The lines you need are those holding the word "client"; pull them from the material.

*** INPUT MATERIAL Section Begins ***

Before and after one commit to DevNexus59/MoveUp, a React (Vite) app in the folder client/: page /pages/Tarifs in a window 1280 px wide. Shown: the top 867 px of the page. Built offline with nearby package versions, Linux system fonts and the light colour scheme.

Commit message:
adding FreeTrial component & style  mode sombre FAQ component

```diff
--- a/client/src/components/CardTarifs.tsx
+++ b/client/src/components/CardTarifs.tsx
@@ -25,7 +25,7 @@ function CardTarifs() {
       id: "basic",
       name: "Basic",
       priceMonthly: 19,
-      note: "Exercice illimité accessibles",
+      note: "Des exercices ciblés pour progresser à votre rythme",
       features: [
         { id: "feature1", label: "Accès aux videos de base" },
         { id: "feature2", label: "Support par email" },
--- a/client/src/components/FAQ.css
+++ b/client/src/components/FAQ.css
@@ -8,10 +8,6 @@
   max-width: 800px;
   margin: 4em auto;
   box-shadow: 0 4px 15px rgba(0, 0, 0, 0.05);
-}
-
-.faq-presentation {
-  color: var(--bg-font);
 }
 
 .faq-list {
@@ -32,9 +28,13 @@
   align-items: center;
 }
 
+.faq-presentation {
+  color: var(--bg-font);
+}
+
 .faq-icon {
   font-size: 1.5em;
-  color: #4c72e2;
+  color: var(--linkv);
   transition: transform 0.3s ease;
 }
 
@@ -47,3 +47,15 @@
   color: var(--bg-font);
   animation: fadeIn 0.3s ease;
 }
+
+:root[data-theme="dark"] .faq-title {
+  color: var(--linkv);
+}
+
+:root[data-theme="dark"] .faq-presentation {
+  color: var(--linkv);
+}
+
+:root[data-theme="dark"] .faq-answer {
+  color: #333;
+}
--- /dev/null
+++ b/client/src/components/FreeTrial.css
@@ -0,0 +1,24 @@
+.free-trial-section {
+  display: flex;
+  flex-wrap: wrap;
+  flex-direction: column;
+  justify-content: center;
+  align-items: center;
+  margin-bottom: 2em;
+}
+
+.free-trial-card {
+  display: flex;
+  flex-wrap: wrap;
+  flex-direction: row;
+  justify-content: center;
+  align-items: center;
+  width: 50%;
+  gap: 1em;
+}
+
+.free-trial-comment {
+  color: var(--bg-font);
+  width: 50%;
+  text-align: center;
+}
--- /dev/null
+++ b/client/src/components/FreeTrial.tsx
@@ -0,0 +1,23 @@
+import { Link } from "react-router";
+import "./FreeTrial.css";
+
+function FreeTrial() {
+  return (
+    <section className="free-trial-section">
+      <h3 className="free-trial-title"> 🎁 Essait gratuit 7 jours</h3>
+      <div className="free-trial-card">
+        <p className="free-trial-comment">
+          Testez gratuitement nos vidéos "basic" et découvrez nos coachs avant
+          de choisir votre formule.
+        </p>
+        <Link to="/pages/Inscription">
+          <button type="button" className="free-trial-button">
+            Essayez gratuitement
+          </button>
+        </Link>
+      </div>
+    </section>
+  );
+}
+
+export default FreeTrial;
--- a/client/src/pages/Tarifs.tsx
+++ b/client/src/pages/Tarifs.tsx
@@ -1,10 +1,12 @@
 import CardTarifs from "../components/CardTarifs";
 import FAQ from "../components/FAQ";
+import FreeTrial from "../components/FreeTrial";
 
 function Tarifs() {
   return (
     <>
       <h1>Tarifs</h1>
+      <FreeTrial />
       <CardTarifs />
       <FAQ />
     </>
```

*** INPUT MATERIAL Section Ends ***
*** INPUT MATERIAL Section Begins ***

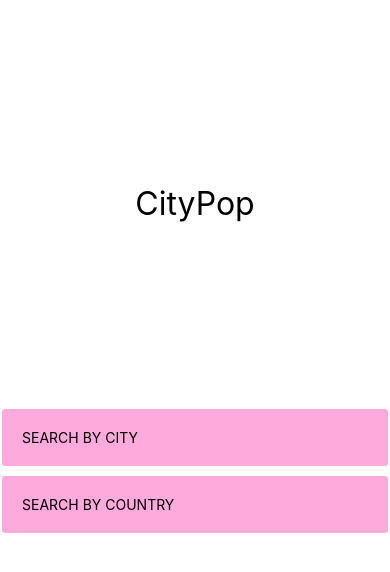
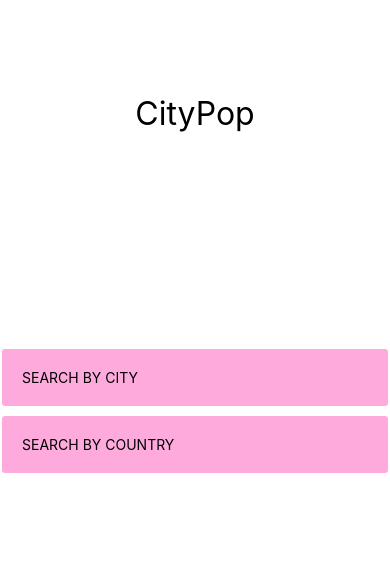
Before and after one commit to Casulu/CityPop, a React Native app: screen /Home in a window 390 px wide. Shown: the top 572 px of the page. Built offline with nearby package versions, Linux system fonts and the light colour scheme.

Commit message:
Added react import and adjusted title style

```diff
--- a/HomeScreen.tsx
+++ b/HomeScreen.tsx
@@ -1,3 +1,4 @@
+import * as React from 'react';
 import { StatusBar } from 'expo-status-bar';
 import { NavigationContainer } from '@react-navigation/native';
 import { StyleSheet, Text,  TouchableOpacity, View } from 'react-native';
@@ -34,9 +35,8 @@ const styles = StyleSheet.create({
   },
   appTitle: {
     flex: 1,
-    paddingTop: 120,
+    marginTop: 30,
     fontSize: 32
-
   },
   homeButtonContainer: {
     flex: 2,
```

*** INPUT MATERIAL Section Ends ***
*** INPUT MATERIAL Section Begins ***

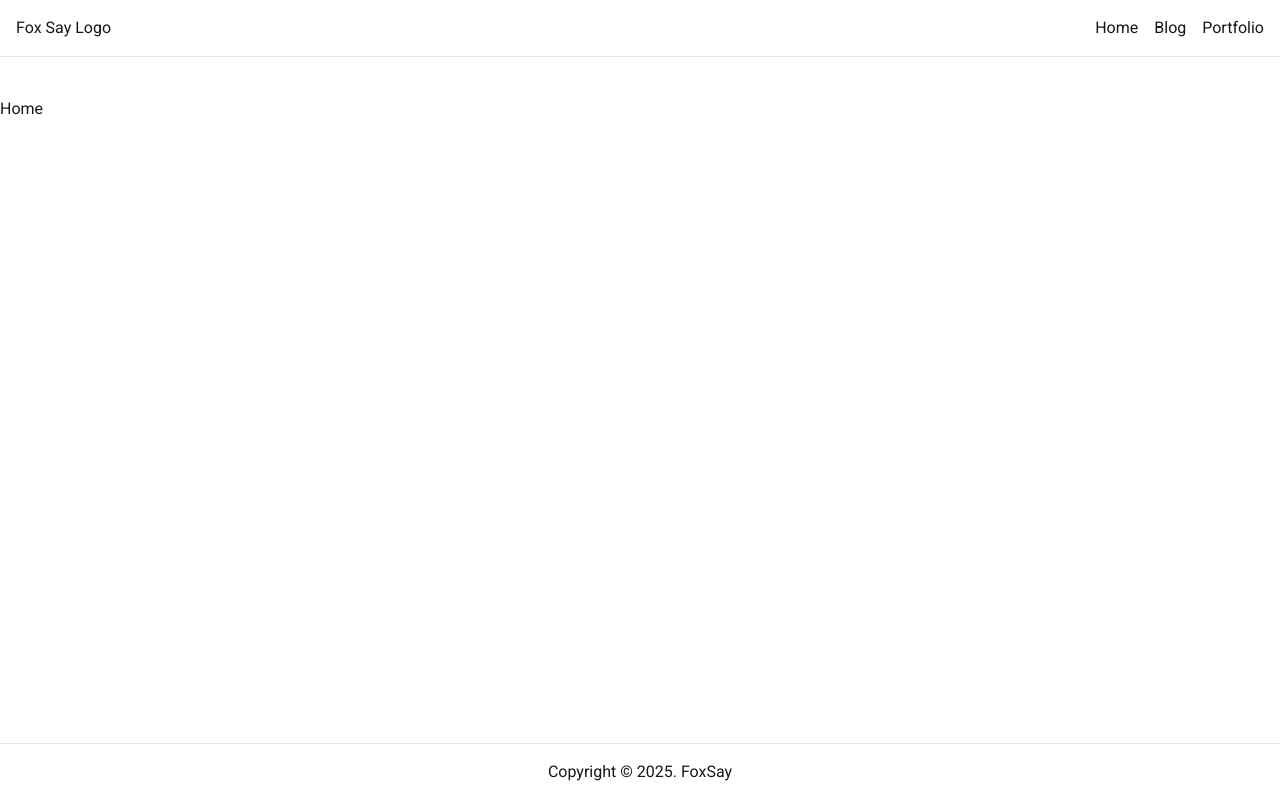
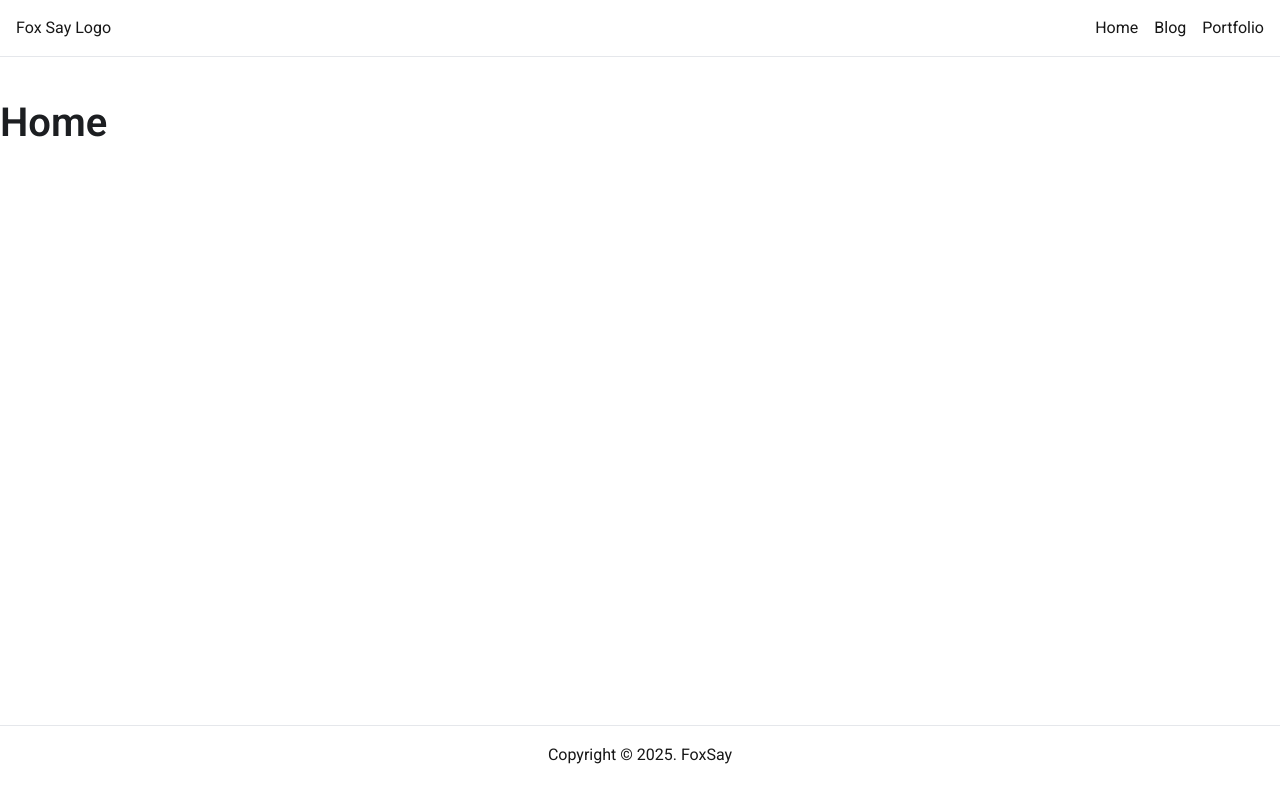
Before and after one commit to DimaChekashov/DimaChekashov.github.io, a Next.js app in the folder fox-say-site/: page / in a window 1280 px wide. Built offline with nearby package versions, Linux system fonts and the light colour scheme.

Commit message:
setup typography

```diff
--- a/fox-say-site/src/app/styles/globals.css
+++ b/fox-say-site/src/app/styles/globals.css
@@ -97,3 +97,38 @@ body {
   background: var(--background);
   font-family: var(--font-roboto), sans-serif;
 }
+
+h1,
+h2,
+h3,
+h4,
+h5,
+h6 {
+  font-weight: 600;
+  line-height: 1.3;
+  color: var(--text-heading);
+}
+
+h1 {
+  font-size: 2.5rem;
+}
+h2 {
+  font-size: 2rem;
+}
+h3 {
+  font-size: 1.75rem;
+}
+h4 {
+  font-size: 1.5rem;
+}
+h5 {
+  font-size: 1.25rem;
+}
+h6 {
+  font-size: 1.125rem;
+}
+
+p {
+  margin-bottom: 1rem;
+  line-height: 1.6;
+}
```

*** INPUT MATERIAL Section Ends ***

### EXERCISE ANSWER
Before and after one commit to DevNexus59/MoveUp, a React (Vite) app in the folder client/: page /pages/Tarifs in a window 1280 px wide. Shown: the top 867 px of the page. Built offline with nearby package versions, Linux system fonts and the light colour scheme.
--- a/client/src/components/CardTarifs.tsx
+++ b/client/src/components/CardTarifs.tsx
--- a/client/src/components/FAQ.css
+++ b/client/src/components/FAQ.css
+++ b/client/src/components/FreeTrial.css
+++ b/client/src/components/FreeTrial.tsx
--- a/client/src/pages/Tarifs.tsx
+++ b/client/src/pages/Tarifs.tsx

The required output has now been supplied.